Fanny’s behavior continued to worry friends even as her mother showed what seemed to be resignation toward her husband’s death. Swett’s wife Laura wrote to David Davis, now serving on the U. S. Supreme Court, that Fanny appeared “afflicted—crushed, and I fear, broken-hearted…. She has neither ate or slept since the tidings of her father’s death, but shuts herself in her room, in solitude, where she passes her time in pacing the floor in violent grief, or sitting in lethargic silence.”
Davis was himself heartbroken at the death of his old friend, and especially concerned about Fanny. To Laura Swett he commented on Fanny’s suffering in words that said much about his own:
“Would that I was in Bloomington. I could do much to sooth, my poor friend, Fanny McCullough I love her as I would a child, & believe, that if I was at home, that I could do a great deal to lift her out of her great grief- She has had trials & griefs such as few girls of her age ever had.
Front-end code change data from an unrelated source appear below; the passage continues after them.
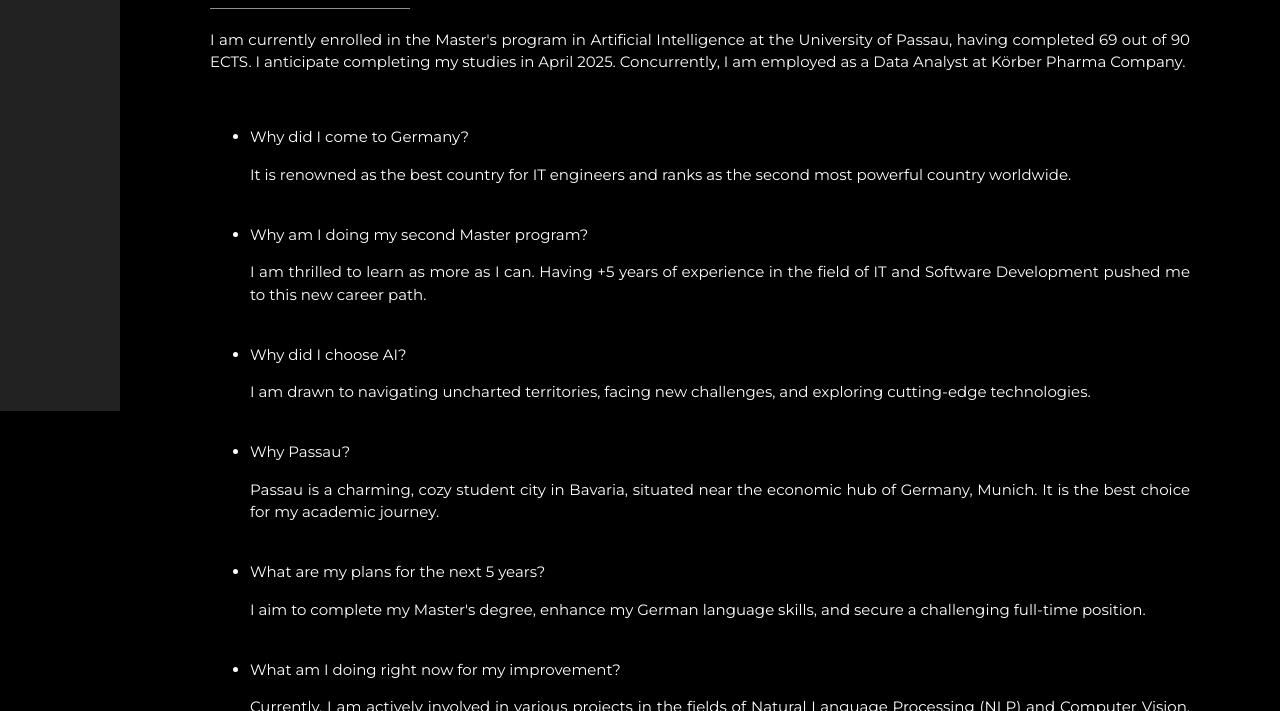
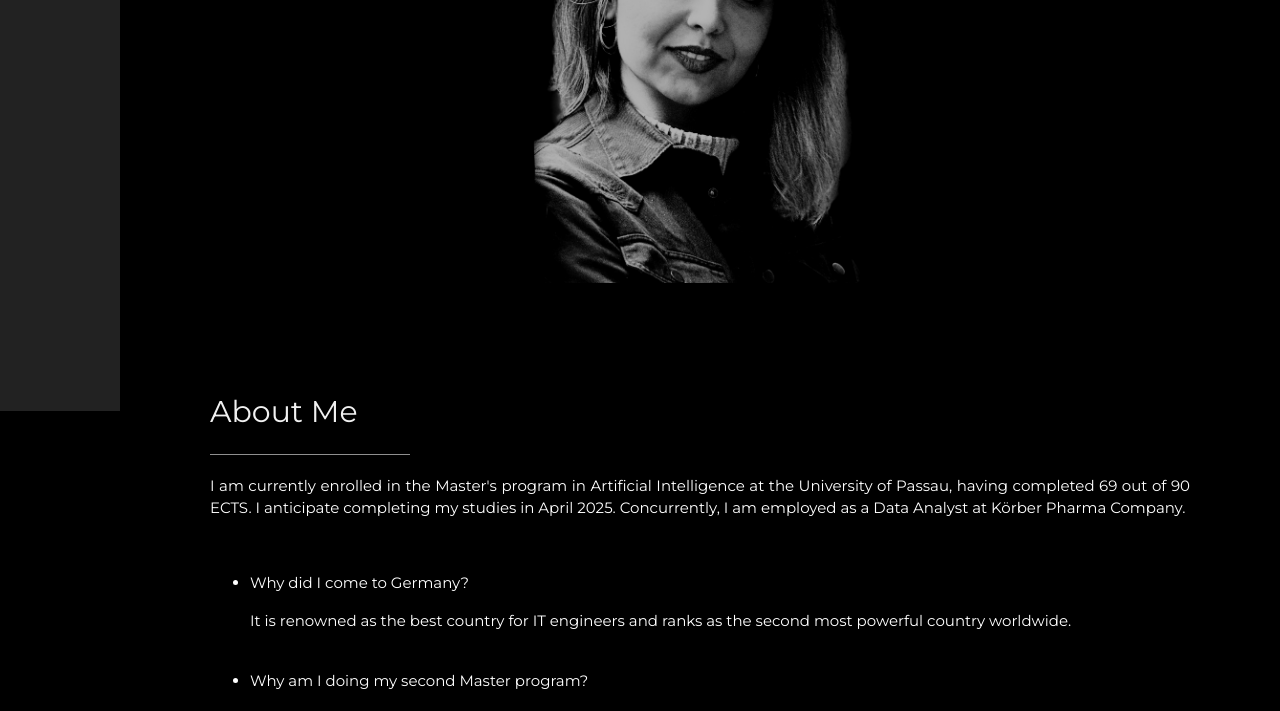
Before and after one commit to atiesmaeili/atiesmaeili.github.io, a plain HTML site: page index.html in a window 1280 px wide. Shown: the part 389-1100 px from the top of the page. Drawn offline with nearby package versions, Linux system fonts and the light colour scheme; files that its build step writes are made by us from their sources.

Commit message:
Update index.html

```diff
--- a/index.html
+++ b/index.html
@@ -189,7 +189,7 @@
     <h1 class="w3-jumbo"><span class="w3-hide-small">I'm</span> Ati.</h1>
     <p>Software Developer and Data Analyst.</p>
     <!--img src="images/img_4837.jpg" alt="boy" class="w3-image" width="992" height="1108"-->
-    <img src="images/img_4837.jpg" alt="boy" class="w3-image" width="500" height="800">
+    <img src="img_4837.jpg" alt="boy" class="w3-image" width="500" height="800">
 
   </header>
 
```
She is a guileless, truthful, warm hearted, noble girl. The good hearted people of Bloomington shd not let her sink under this affliction Her father was my devoted friend, for many long years- In his friendships he was as true as the needle to the pole- Where he loved he gave his whole heart.- He had his faults- who of us does not. Let them be buried with him in the silence of the grave- One by one, my old friends drop off- A feeling of intense sadness has been on me all weeks- Poor Fanny, loved her father, with all his faults, as devotedly as ever child loved a parent- She should not be suffered to grieve over much- I know that Mr Swett & yourself will do all that is in your power, to comfort her- I know exactly how she feels, and how dark the world is to her”
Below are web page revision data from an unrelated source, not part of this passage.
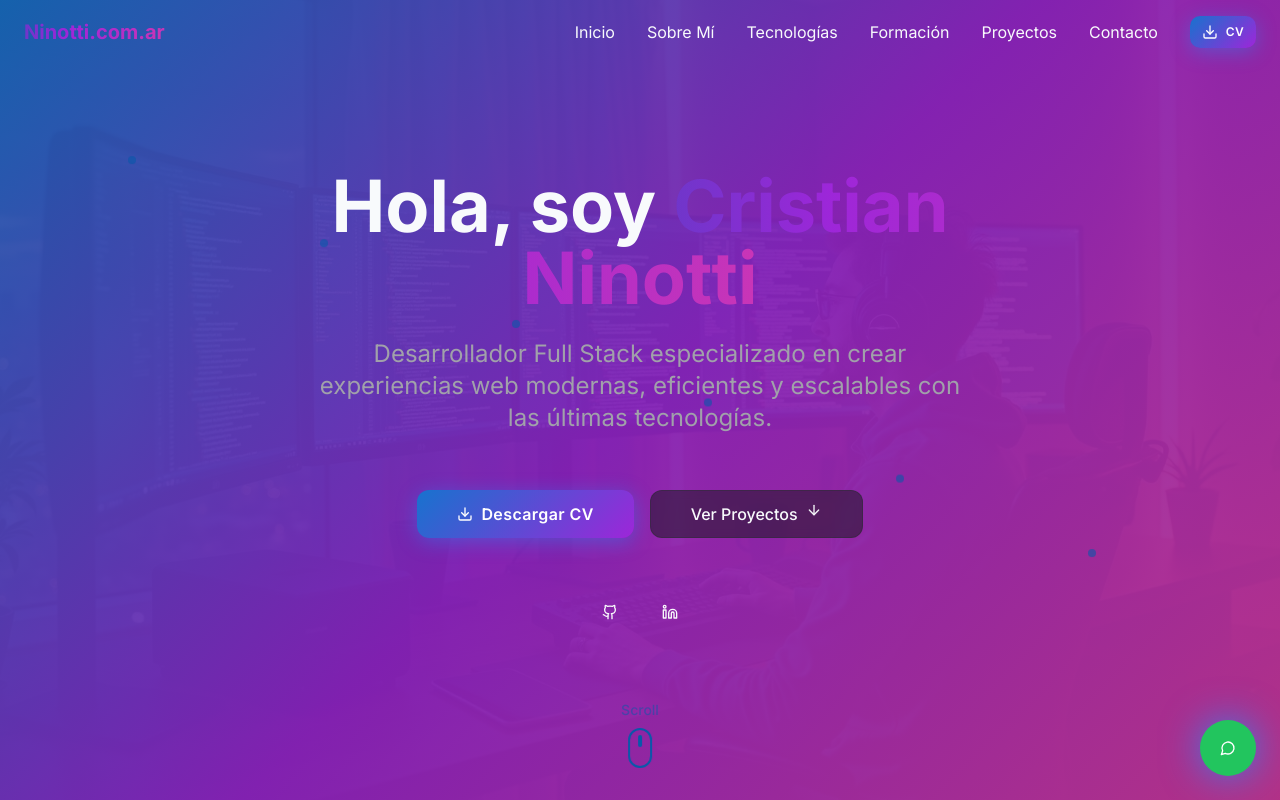
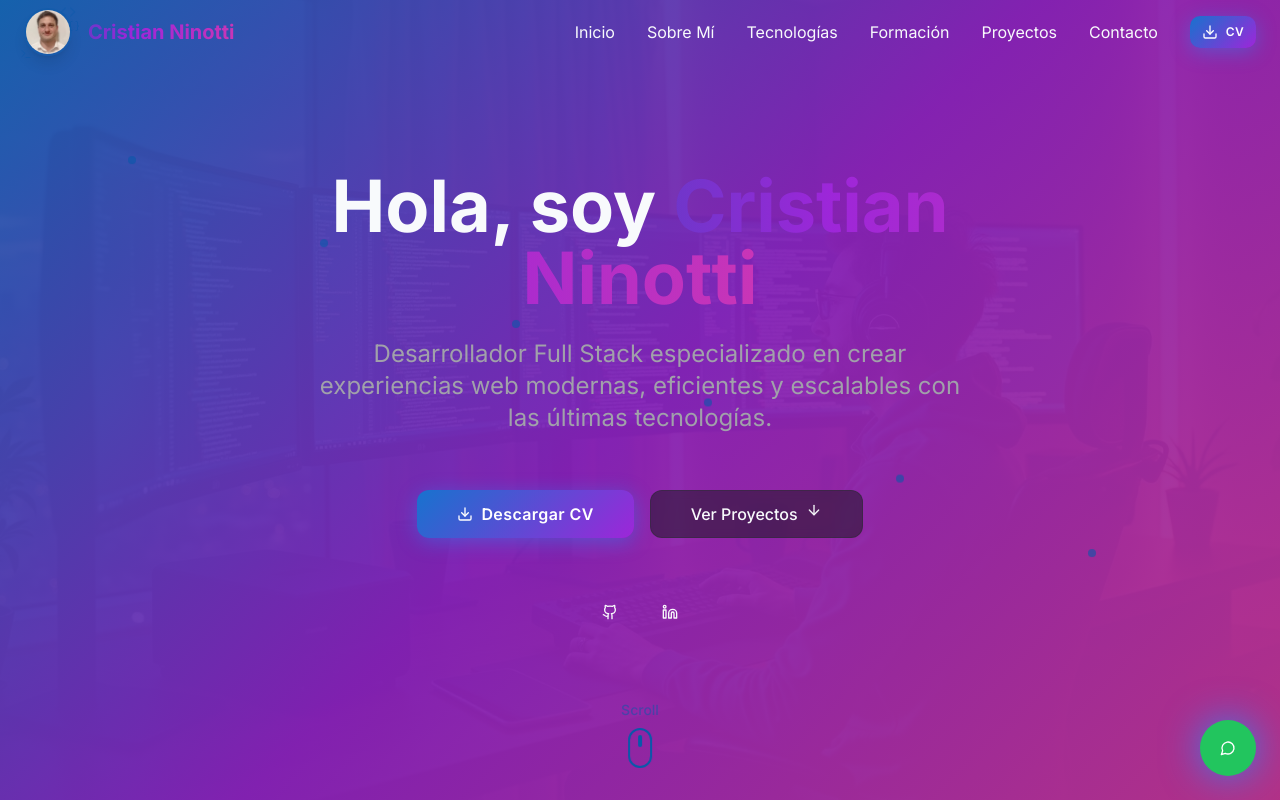
Before and after one commit to CristianNinotti/porfolio-cristian-ninotti, a React (Vite) app: page / in a window 1280 px wide. Shown: the top 800 px of the page. Built offline with nearby package versions, Linux system fonts and the light colour scheme; the HTML template or start-up script is replaced by a standard one.

Commit message:
Add profile picture to header

```diff
--- a/src/components/Navigation.tsx
+++ b/src/components/Navigation.tsx
@@ -1,6 +1,7 @@
 import { useState, useEffect } from "react";
 import { Button } from "@/components/ui/button";
-import { Menu, X, Download } from "lucide-react";
+import { Menu, X, Download, Code, Terminal, Braces } from "lucide-react";
+import profilePhoto from "@/assets/profile-photo.jpg";
 
 const Navigation = () => {
   const [isOpen, setIsOpen] = useState(false);
@@ -40,9 +41,25 @@ const Navigation = () => {
     }`}>
       <div className="max-w-7xl mx-auto px-6">
         <div className="flex justify-between items-center h-16">
-          {/* Logo */}
-          <div className="font-bold text-xl gradient-text">
-            Ninotti.com.ar
+          {/* Logo with Profile */}
+          <div className="flex items-center space-x-4">
+            <div className="relative">
+              {/* Profile Photo */}
+              <div className="w-12 h-12 rounded-full overflow-hidden border-2 border-primary/30 shadow-lg relative">
+                <img
+                  src={profilePhoto}
+                  alt="Cristian Ninotti"
+                  className="w-full h-full object-cover"
+                />
+              </div>
+              {/* Floating Code Icons */}
+              <Code className="absolute -top-1 -right-1 w-4 h-4 text-primary/70 animate-pulse" />
+              <Terminal className="absolute -bottom-1 -left-1 w-3 h-3 text-primary/60 animate-pulse" style={{ animationDelay: '0.5s' }} />
+              <Braces className="absolute top-3 -right-2 w-3 h-3 text-primary/50 animate-pulse" style={{ animationDelay: '1s' }} />
+            </div>
+            <div className="font-bold text-xl gradient-text">
+              Cristian Ninotti
+            </div>
           </div>
 
           {/* Desktop Navigation */}
```
Also changed, not shown: src/assets/profile-photo.jpg (added).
“…. a very good effect in soothing her troubled mind”
It may be that David Davis informed President Lincoln of William McCullough’s death. He wrote on December 16 that “Mr Lincoln had a warm attachment to McCullough & feels his loss keenly.” Probably prompted by Davis himself, the president promised that “He will write to Fanny.”
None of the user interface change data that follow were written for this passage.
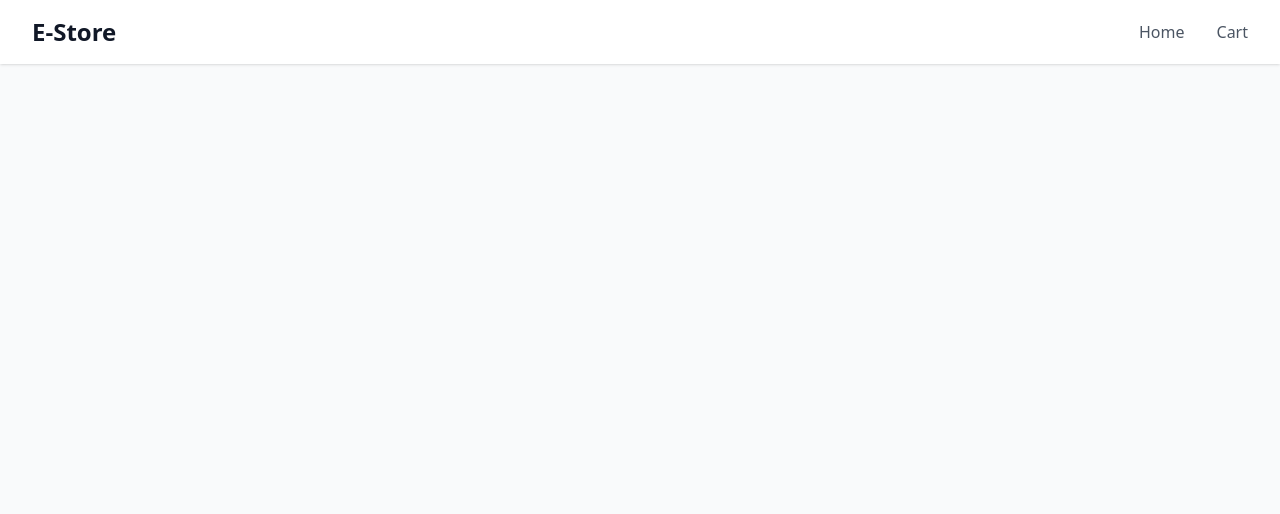
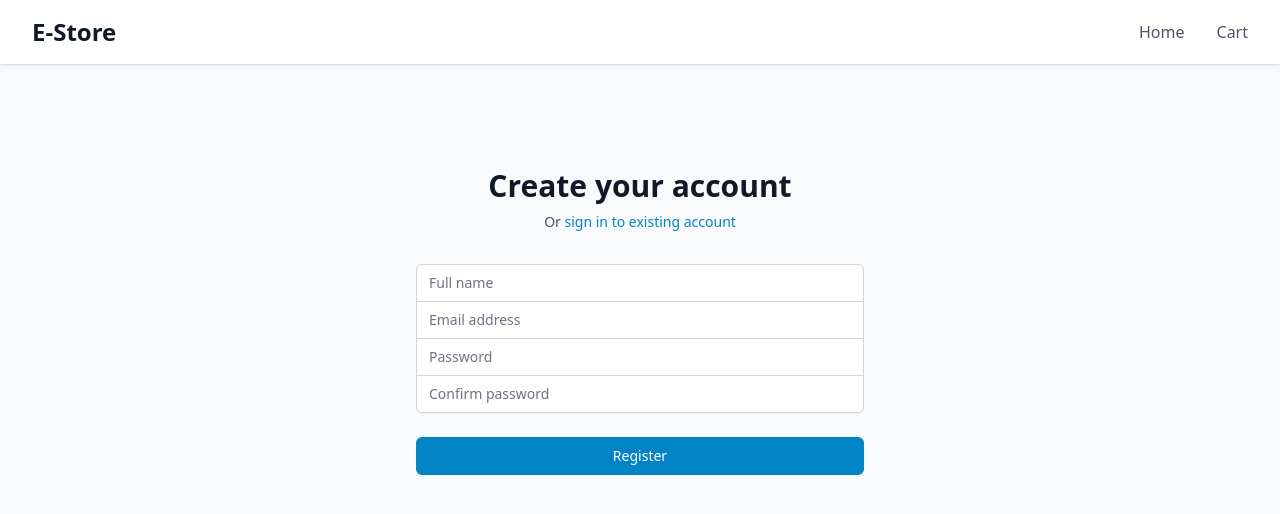
Before and after one commit to Tufahel/e-comm, a React (Vite) app: page /register in a window 1280 px wide. Before the commit this address had no page. Shown: the top 514 px of the page. Built offline with nearby package versions, Linux system fonts and the light colour scheme.

Commit message:
add login and register page

```diff
--- a/src/App.jsx
+++ b/src/App.jsx
@@ -1,12 +1,13 @@
-import { Routes, Route } from 'react-router-dom'
-import CartProvider from './context/CartContext'
-import FilterProvider from './context/FilterContext'
-import Navigation from './components/Navigation'
-import Home from './pages/Home'
-import ProductDetails from './pages/ProductDetails'
-import Cart from './pages/Cart'
-import { Toaster } from 'react-hot-toast'
-
+import { Routes, Route } from "react-router-dom";
+import CartProvider from "./context/CartContext";
+import FilterProvider from "./context/FilterContext";
+import Navigation from "./components/Navigation";
+import Home from "./pages/Home";
+import ProductDetails from "./pages/ProductDetails";
+import Cart from "./pages/Cart";
+import Login from "./pages/Login";
+import Register from "./pages/Register";
+import { Toaster } from "react-hot-toast";
 
 const App = () => {
   return (
@@ -17,7 +18,9 @@
           <Navigation />
           <main className="max-w-7xl mx-auto px-4 py-8">
             <Routes>
-                <Route path="/" element={<Home />} />
+              <Route path="/" element={<Login />} />
+              <Route path="/register" element={<Register />} />
+              <Route path="/home" element={<Home />} />
               <Route path="/product/:id" element={<ProductDetails />} />
               <Route path="/cart" element={<Cart />} />
             </Routes>
@@ -25,7 +28,7 @@
         </div>
       </FilterProvider>
     </CartProvider>
-  )
-}
+  );
+};
 
-export default App
+export default App;
--- a/src/components/Navigation/index.jsx
+++ b/src/components/Navigation/index.jsx
@@ -9,12 +9,12 @@
       <div className="max-w-7xl mx-auto px-4 sm:px-6 lg:px-8">
         <div className="flex justify-between items-center h-16">
           <div className="flex-shrink-0">
-            <Link to="/" className="text-2xl font-bold text-gray-900 hover:text-primary-600">
+            <Link to="/home" className="text-2xl font-bold text-gray-900 hover:text-primary-600">
               E-Store
             </Link>
           </div>
           <div className="flex items-center space-x-8">
-            <Link to="/" className="text-gray-600 hover:text-gray-900 font-medium">
+            <Link to="/home" className="text-gray-600 hover:text-gray-900 font-medium">
               Home
             </Link>
             <Link to="/cart" className="group flex items-center text-gray-600 hover:text-gray-900 font-medium">
--- /dev/null
+++ b/src/pages/Login/index.jsx
@@ -0,0 +1,114 @@
+import { useState } from 'react'
+import { Link, useNavigate } from 'react-router-dom'
+
+const Login = () => {
+  const navigate = useNavigate()
+  const [formData, setFormData] = useState({
+    email: '',
+    password: ''
+  })
+  const [error, setError] = useState('')
+
+  const handleChange = (e) => {
+    const { name, value } = e.target
+    setFormData(prev => ({
+      ...prev,
+      [name]: value
+    }))
+  }
+
+  const handleSubmit = (e) => {
+    e.preventDefault()
+    // Mock login - we'll update this with real authentication later
+    if (formData.email && formData.password) {
+      localStorage.setItem('user', JSON.stringify({ email: formData.email }))
+      navigate('/')
+    } else {
+      setError('Please fill in all fields')
+    }
+  }
+
+  return (
+    <div className="flex items-center justify-center bg-gray-50 py-12 px-4 sm:px-6 lg:px-8">
+      <div className="max-w-md w-full space-y-8">
+        <div>
+          <h2 className="mt-6 text-center text-3xl font-extrabold text-gray-900">
+            Sign in to your account
+          </h2>
+          <p className="mt-2 text-center text-sm text-gray-600">
+            Or{' '}
+            <Link to="/register" className="font-medium text-primary-600 hover:text-primary-500">
+              create a new account
+            </Link>
+          </p>
+        </div>
+        <form className="mt-8 space-y-6" onSubmit={handleSubmit}>
+          {error && (
+            <div className="text-red-500 text-sm text-center">
+              {error}
+            </div>
+          )}
+          <div className="rounded-md shadow-sm -space-y-px">
+            <div>
+              <label htmlFor="email" className="sr-only">Email address</label>
+              <input
+                id="email"
+                name="email"
+                type="email"
+                required
+                className="appearance-none rounded-none relative block w-full px-3 py-2 border border-gray-300 placeholder-gray-500 text-gray-900 rounded-t-md focus:outline-none focus:ring-primary-500 focus:border-primary-500 focus:z-10 sm:text-sm"
+                placeholder="Email address"
+                value={formData.email}
+                onChange={handleChange}
+              />
+            </div>
+            <div>
+              <label htmlFor="password" className="sr-only">Password</label>
+              <input
+                id="password"
+                name="password"
+                type="password"
+                required
+                className="appearance-none rounded-none relative block w-full px-3 py-2 border border-gray-300 placeholder-gray-500 text-gray-900 rounded-b-md focus:outline-none focus:ring-primary-500 focus:border-primary-500 focus:z-10 sm:text-sm"
+                placeholder="Password"
+                value={formData.password}
+                onChange={handleChange}
+              />
+            </div>
+          </div>
+
+          <div className="flex items-center justify-between">
+            <div className="flex items-center">
+              <input
+                id="remember-me"
+                name="remember-me"
+                type="checkbox"
+                className="h-4 w-4 text-primary-600 focus:ring-primary-500 border-gray-300 rounded"
+              />
+              <label htmlFor="remember-me" className="ml-2 block text-sm text-gray-900">
+                Remember me
+              </label>
+            </div>
+
+            <div className="text-sm">
+              <a href="#" className="font-medium text-primary-600 hover:text-primary-500">
+                Forgot your password?
+              </a>
+            </div>
+          </div>
+
+          <div>
+            <button
+              type="submit"
+              className="group relative w-full flex justify-center py-2 px-4 border border-transparent text-sm font-medium rounded-md text-white bg-primary-600 hover:bg-primary-700 focus:outline-none focus:ring-2 focus:ring-offset-2 focus:ring-primary-500"
+            >
+              Sign in
+            </button>
+          </div>
+        </form>
+      </div>
+    </div>
+  )
+}
+
+export default Login
--- /dev/null
+++ b/src/pages/Register/index.jsx
@@ -0,0 +1,132 @@
+import { useState } from 'react'
+import { Link, useNavigate } from 'react-router-dom'
+
+const Register = () => {
+  const navigate = useNavigate()
+  const [formData, setFormData] = useState({
+    name: '',
+    email: '',
+    password: '',
+    confirmPassword: ''
+  })
+  const [error, setError] = useState('')
+
+  const handleChange = (e) => {
+    const { name, value } = e.target
+    setFormData(prev => ({
+      ...prev,
+      [name]: value
+    }))
+  }
+
+  const handleSubmit = (e) => {
+    e.preventDefault()
+
+    if (!formData.name || !formData.email || !formData.password || !formData.confirmPassword) {
+      setError('Please fill in all fields')
+      return
+    }
+
+    if (formData.password !== formData.confirmPassword) {
+      setError('Passwords do not match')
+      return
+    }
+
+
+    localStorage.setItem('user', JSON.stringify({
+      name: formData.name,
+      email: formData.email
+    }))
+    navigate('/')
+  }
+
+  return (
+    <div className="flex items-center justify-center bg-gray-50 py-12 px-4 sm:px-6 lg:px-8">
+      <div className="max-w-md w-full space-y-8">
+        <div>
+          <h2 className="mt-6 text-center text-3xl font-extrabold text-gray-900">
+            Create your account
+          </h2>
+          <p className="mt-2 text-center text-sm text-gray-600">
+            Or{' '}
+            <Link to="/login" className="font-medium text-primary-600 hover:text-primary-500">
+              sign in to existing account
+            </Link>
+          </p>
+        </div>
+        <form className="mt-8 space-y-6" onSubmit={handleSubmit}>
+          {error && (
+            <div className="text-red-500 text-sm text-center">
+              {error}
+            </div>
+          )}
+          <div className="rounded-md shadow-sm -space-y-px">
+            <div>
+              <label htmlFor="name" className="sr-only">Full name</label>
+              <input
+                id="name"
+                name="name"
+                type="text"
+                required
+                className="appearance-none rounded-none relative block w-full px-3 py-2 border border-gray-300 placeholder-gray-500 text-gray-900 rounded-t-md focus:outline-none focus:ring-primary-500 focus:border-primary-500 focus:z-10 sm:text-sm"
+                placeholder="Full name"
+                value={formData.name}
+                onChange={handleChange}
+              />
+            </div>
+            <div>
+              <label htmlFor="email" className="sr-only">Email address</label>
+              <input
+                id="email"
+                name="email"
+                type="email"
+                required
+                className="appearance-none rounded-none relative block w-full px-3 py-2 border border-gray-300 placeholder-gray-500 text-gray-900 focus:outline-none focus:ring-primary-500 focus:border-primary-500 focus:z-10 sm:text-sm"
+                placeholder="Email address"
+                value={formData.email}
+                onChange={handleChange}
+              />
+            </div>
+            <div>
+              <label htmlFor="password" className="sr-only">Password</label>
+              <input
+                id="password"
+                name="password"
+                type="password"
+                required
+                className="appearance-none rounded-none relative block w-full px-3 py-2 border border-gray-300 placeholder-gray-500 text-gray-900 focus:outline-none focus:ring-primary-500 focus:border-primary-500 focus:z-10 sm:text-sm"
+                placeholder="Password"
+                value={formData.password}
+                onChange={handleChange}
+              />
+            </div>
+            <div>
+              <label htmlFor="confirmPassword" className="sr-only">Confirm password</label>
+              <input
+                id="confirmPassword"
+                name="confirmPassword"
+                type="password"
+                required
+                className="appearance-none rounded-none relative block w-full px-3 py-2 border border-gray-300 placeholder-gray-500 text-gray-900 rounded-b-md focus:outline-none focus:ring-primary-500 focus:border-primary-500 focus:z-10 sm:text-sm"
+                placeholder="Confirm password"
+                value={formData.confirmPassword}
+                onChange={handleChange}
+              />
+            </div>
+          </div>
+
+          <div>
+            <button
+              type="submit"
+              className="group relative w-full flex justify-center py-2 px-4 border border-transparent text-sm font-medium rounded-md text-white bg-primary-600 hover:bg-primary-700 focus:outline-none focus:ring-2 focus:ring-offset-2 focus:ring-primary-500"
+            >
+              Register
+            </button>
+          </div>
+        </form>
+      </div>
+    </div>
+  )
+}
+
+export default Register
```
Lines whose indentation alone changed are shown as unchanged.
Business intruded, however. The president was dealing with the fallout of the Federal defeat on December 13 in the disastrous battle at Fredericksburg, Virginia. Conflict between the secretary of state and the secretary of the treasury threatened to tear apart Lincoln’s cabinet. Davis told his wife that he continued to write to Fanny “frequently” and that “I will see Mr Lincoln again, & prompt him to write her- He promised the other day that he would- The cares of this Government are very heavy on him now, & unless prompted, the matter may pass out of his mind.”
Lincoln composed his letter on December 23. Five days later David Davis happily informed Laura Swett in Bloomington that “Mr Lincoln has written to Fanny.” On the evening of January 1, 1863, the president’s letter was delivered to the young woman. William Orme wrote to Justice Davis in Washington that “Fanny is still in much distress of mind- But your letter to her was so full of good kind love for her that it did much to relieve her. Last night she received a letter from Mr Lincoln which was beautifully written and had a very good effect in soothing her troubled mind.”
Interested in learning more?
An image of the letter of President Lincoln to Fanny McCullough can be found at http://myloc.gov/Exhibitions/lincoln/presidency/CommanderInChief/BattlingIncompetence/ExhibitObjects/ExperienceEnoughtoKnow.aspx.. Much correspondence among William McCullough’s friends discussing his death and Fanny’s reaction to it are in the David Davis Family Papers at the Abraham Lincoln Presidential Library, and in the William W. Orme Papers located in the Illinois History Collection at the library of the University of Illinois-Urbana